My rating: 4 of 5 stars
Summary: basis, n.
There has to be a moment at the beginning when you wonder whether you’re in love with the person or in love with the feeling of love itself.
If the moment doesn't pass, that’s it—you’re done. And if the moment does pass, it never goes that far. It stands in the distance, ready for whenever you want it back. Sometimes it’s even there when you thought you were searching for something else, like an escape route, or your lover’s face.
How does one talk about love? Do we even have the right words to describe something that can be both utterly mundane and completely transcendent, pulling us out of our everyday lives and making us feel a part of something greater than ourselves? Taking a unique approach to this problem, the nameless narrator of David Levithan’s The Lover’s Dictionary has constructed the story of his relationship as a dictionary. Through these short entries, he provides an intimate window into the great events and quotidian trifles of being within a couple, giving us an indelible and deeply moving portrait of love in our time.
This is a really short book, so it's going to be a short review.

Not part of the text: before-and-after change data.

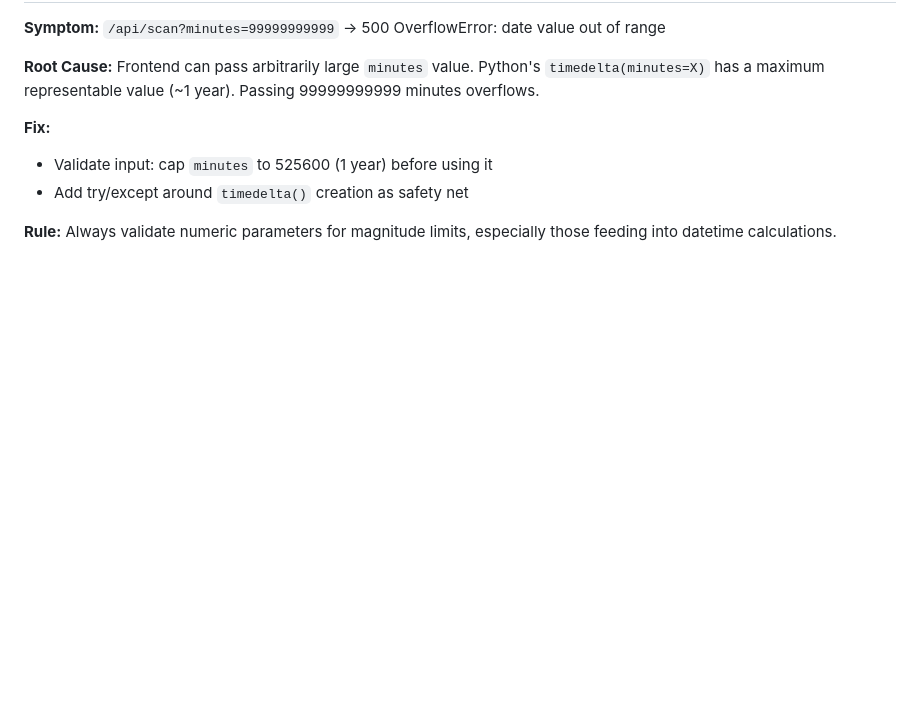
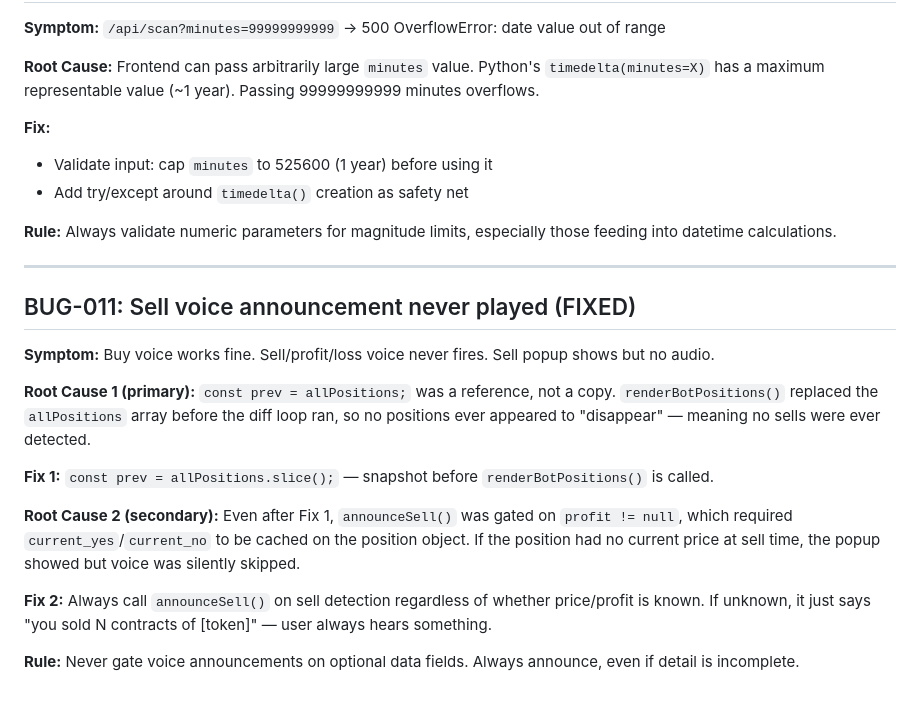
Before and after one commit to CryptoWorldGames/kalshibot, a Markdown page: BUGLOG.md, the part around the change. Rendered like a GitHub page; blank space fills up the shorter version.

Commit message:
Add BUG-011 to bug log: sell voice never played root causes and fixes
https://claude.ai/code/session_016cvofdkQ4UuFUCsVodxmpv

```diff
--- a/BUGLOG.md
+++ b/BUGLOG.md
@@ -159,3 +159,19 @@ document.querySelectorAll(".tab-pane").forEach(p => {
 - Add try/except around `timedelta()` creation as safety net
 
 **Rule:** Always validate numeric parameters for magnitude limits, especially those feeding into datetime calculations.
+
+---
+
+## BUG-011: Sell voice announcement never played (FIXED)
+
+**Symptom:** Buy voice works fine. Sell/profit/loss voice never fires. Sell popup shows but no audio.
+
+**Root Cause 1 (primary):** `const prev = allPositions;` was a reference, not a copy. `renderBotPositions()` replaced the `allPositions` array before the diff loop ran, so no positions ever appeared to "disappear" — meaning no sells were ever detected.
+
+**Fix 1:** `const prev = allPositions.slice();` — snapshot before `renderBotPositions()` is called.
+
+**Root Cause 2 (secondary):** Even after Fix 1, `announceSell()` was gated on `profit != null`, which required `current_yes`/`current_no` to be cached on the position object. If the position had no current price at sell time, the popup showed but voice was silently skipped.
+
+**Fix 2:** Always call `announceSell()` on sell detection regardless of whether price/profit is known. If unknown, it just says "you sold N contracts of [token]" — user always hears something.
+
+**Rule:** Never gate voice announcements on optional data fields. Always announce, even if detail is incomplete.
```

I thought the format of this book was the coolest thing since sliced bread! I actually learned a ton of new words.
The story wasn't bad. It was good, not the best. It was simply a person's documented experiences with love, betrayal, happiness, sadness,heartbreak, everything that goes along with that thing called love.
I don't know why this is classified as an adult fiction book, because there was no more mature content that I could see, so don't be discouraged by that.
Would I recommend it to a friend? Yes, just for the format of the book. I've never seen anything like it before.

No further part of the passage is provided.